Vladimir Putin
Vladimir Putin attends a state awards ceremony at the Kremlin, Moscow, March 10. NATO will hold a summit in Warsaw on July 8 and 9 to take steps to strengthen itself on the Eastern flank. PAVEL GOLOVKIN/AFP/Getty Images

On Friday and Saturday, NATO leaders will gather in Warsaw to take new steps to strengthen the alliance's capabilities and presence on the Eastern flank. This is part of the West's approach to deal with a revanchist Russia.

A successful outcome at the Warsaw summit would help to stabilize NATO allies and would give the West a boost of morale in a period where we are plagued by political uncertainty and retrenchment.

The new Western approach to Russia emerged at the Wales summit in 2014, as a response to its illegal annexation of Crimea and its ongoing military campaign in eastern Ukraine. It puts firmness and deterrence at the forefront when, before the events in 2014, dialogue and cooperation with Russia came first.

We should hold no illusions about Moscow's intentions. Behind the bullying and disruption of pro-Western governments bordering Russia lies a clash of ideas. On the one side are the rule of law, an accountable bureaucracy and democratic elections kept in high regard; on the other you have an unconstrained state that can sacrifice its own citizens to preserve its rulers' ambition.
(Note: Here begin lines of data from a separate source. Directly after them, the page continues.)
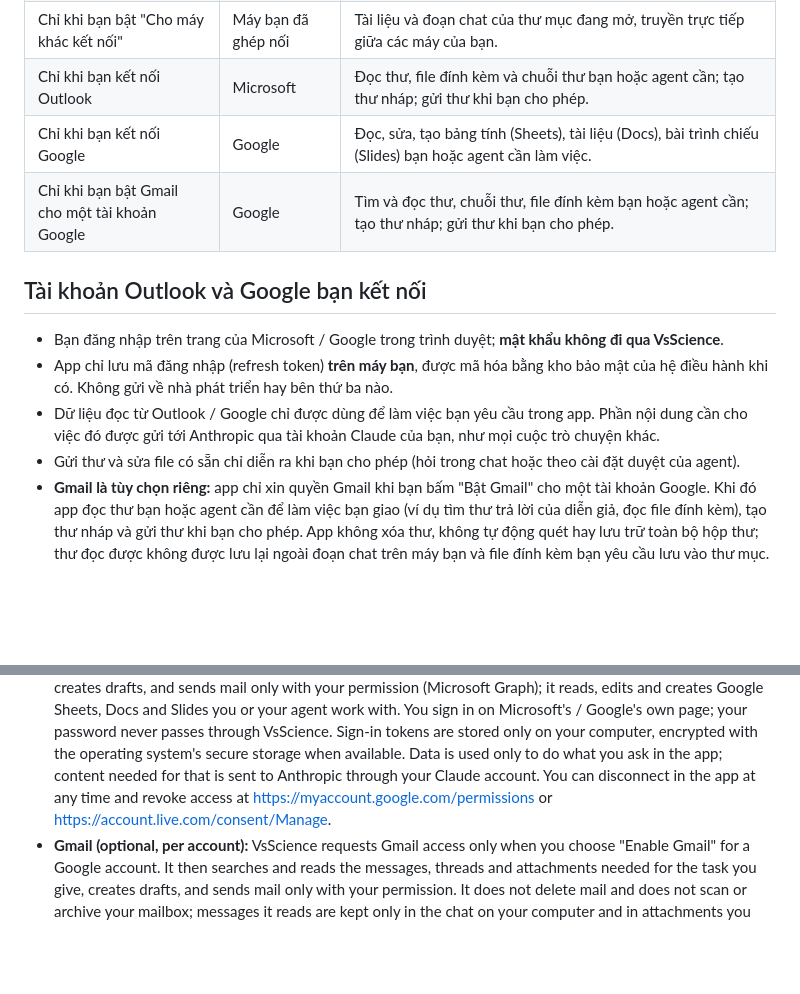
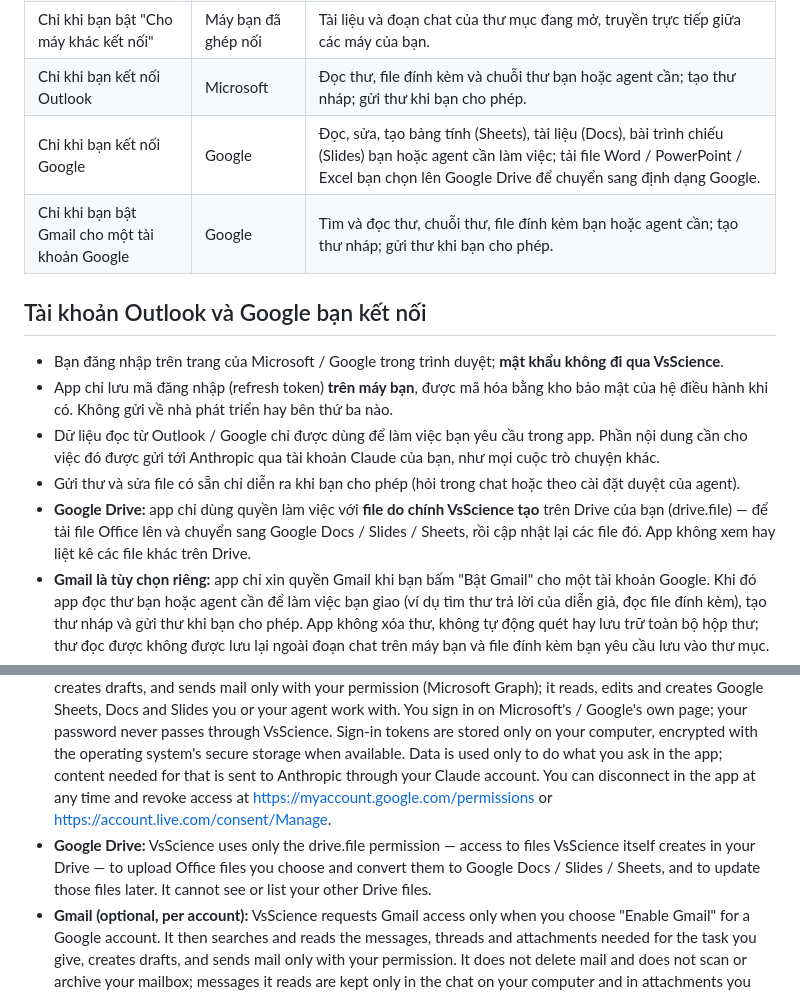
Before and after one commit to toniqhz/vsScience-Release, a Markdown page: PRIVACY.md, 2 parts joined by grey strips. Rendered like a GitHub page; blank space fills up the shorter version.

Commit message:
Chính sách bảo mật: quyền Google Drive (chỉ file do app tạo)

```diff
--- a/PRIVACY.md
+++ b/PRIVACY.md
@@ -20,7 +20,7 @@ VsScience là app máy tính giúp bạn làm việc với tài liệu (PDF, Wor
 | Chỉ khi bạn bật đồng bộ OneDrive | Microsoft | Các file trong thư mục bạn chọn đồng bộ, qua tài khoản Microsoft của bạn. |
 | Chỉ khi bạn bật "Cho máy khác kết nối" | Máy bạn đã ghép nối | Tài liệu và đoạn chat của thư mục đang mở, truyền trực tiếp giữa các máy của bạn. |
 | Chỉ khi bạn kết nối Outlook | Microsoft | Đọc thư, file đính kèm và chuỗi thư bạn hoặc agent cần; tạo thư nháp; gửi thư khi bạn cho phép. |
-| Chỉ khi bạn kết nối Google | Google | Đọc, sửa, tạo bảng tính (Sheets), tài liệu (Docs), bài trình chiếu (Slides) bạn hoặc agent cần làm việc. |
+| Chỉ khi bạn kết nối Google | Google | Đọc, sửa, tạo bảng tính (Sheets), tài liệu (Docs), bài trình chiếu (Slides) bạn hoặc agent cần làm việc; tải file Word / PowerPoint / Excel bạn chọn lên Google Drive để chuyển sang định dạng Google. |
 | Chỉ khi bạn bật Gmail cho một tài khoản Google | Google | Tìm và đọc thư, chuỗi thư, file đính kèm bạn hoặc agent cần; tạo thư nháp; gửi thư khi bạn cho phép. |
 
 ## Tài khoản Outlook và Google bạn kết nối
@@ -29,6 +29,7 @@ VsScience là app máy tính giúp bạn làm việc với tài liệu (PDF, Wor
 - App chỉ lưu mã đăng nhập (refresh token) **trên máy bạn**, được mã hóa bằng kho bảo mật của hệ điều hành khi có. Không gửi về nhà phát triển hay bên thứ ba nào.
 - Dữ liệu đọc từ Outlook / Google chỉ được dùng để làm việc bạn yêu cầu trong app. Phần nội dung cần cho việc đó được gửi tới Anthropic qua tài khoản Claude của bạn, như mọi cuộc trò chuyện khác.
 - Gửi thư và sửa file có sẵn chỉ diễn ra khi bạn cho phép (hỏi trong chat hoặc theo cài đặt duyệt của agent).
+- **Google Drive:** app chỉ dùng quyền làm việc với **file do chính VsScience tạo** trên Drive của bạn (drive.file) — để tải file Office lên và chuyển sang Google Docs / Slides / Sheets, rồi cập nhật lại các file đó. App không xem hay liệt kê các file khác trên Drive.
 - **Gmail là tùy chọn riêng:** app chỉ xin quyền Gmail khi bạn bấm "Bật Gmail" cho một tài khoản Google. Khi đó app đọc thư bạn hoặc agent cần để làm việc bạn giao (ví dụ tìm thư trả lời của diễn giả, đọc file đính kèm), tạo thư nháp và gửi thư khi bạn cho phép. App không xóa thư, không tự động quét hay lưu trữ toàn bộ hộp thư; thư đọc được không được lưu lại ngoài đoạn chat trên máy bạn và file đính kèm bạn yêu cầu lưu vào thư mục.
 - Bạn gỡ kết nối bất cứ lúc nào trong app (Kết nối → nút gỡ tài khoản), và có thể thu hồi quyền tại https://myaccount.google.com/permissions hoặc https://account.live.com/consent/Manage (tài khoản trường / công ty: https://myapps.microsoft.com).
 
@@ -60,6 +61,7 @@ VsScience is a desktop app for working with documents together with Claude.
 - Messages, attached images and document excerpts you discuss with Claude are sent to Anthropic through your own Claude account, under [Anthropic's Privacy Policy](https://www.anthropic.com/legal/privacy).
 - Update checks contact GitHub (no personal data). OneDrive sync (Microsoft) and device-to-device connection are used only if you turn them on.
 - **Connected Outlook and Google accounts** (only if you connect them): VsScience reads mail and attachments, creates drafts, and sends mail only with your permission (Microsoft Graph); it reads, edits and creates Google Sheets, Docs and Slides you or your agent work with. You sign in on Microsoft's / Google's own page; your password never passes through VsScience. Sign-in tokens are stored only on your computer, encrypted with the operating system's secure storage when available. Data is used only to do what you ask in the app; content needed for that is sent to Anthropic through your Claude account. You can disconnect in the app at any time and revoke access at https://myaccount.google.com/permissions or https://account.live.com/consent/Manage.
+- **Google Drive:** VsScience uses only the drive.file permission — access to files VsScience itself creates in your Drive — to upload Office files you choose and convert them to Google Docs / Slides / Sheets, and to update those files later. It cannot see or list your other Drive files.
 - **Gmail (optional, per account):** VsScience requests Gmail access only when you choose "Enable Gmail" for a Google account. It then searches and reads the messages, threads and attachments needed for the task you give, creates drafts, and sends mail only with your permission. It does not delete mail and does not scan or archive your mailbox; messages it reads are kept only in the chat on your computer and in attachments you ask it to save to your folder.
 - **Google API:** VsScience's use and transfer of information received from Google APIs adheres to the [Google API Services User Data Policy](https://developers.google.com/terms/api-services-user-data-policy), including the Limited Use requirements. Google user data is not sold, not used for advertising, not used to train general AI models, and not read by humans except with your consent or where required by law.
 - Chats, snapshots and settings are stored locally; uninstalling the app or deleting those folders removes them.
```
But the clash is not only taking place in our shared neighborhood. Moscow clearly aims to undermine the liberal international order and Western unity that has served us well since the end of World War II. We see that in Europe, where Russia uses its energy resources as a weapon to divide allies from one another. Or when the state-funded TV station Russia Today spreads misinformation about the trade deal between the EU and the United States (TTIP), the Kremlin is trying to undermine a future source of creativity and prosperity. And when Russia is backing political parties in favoring a dissolution of the European Union. It should come as no surprise that President Putin is one of the few, if not the only world leader, who has welcomed Brexit.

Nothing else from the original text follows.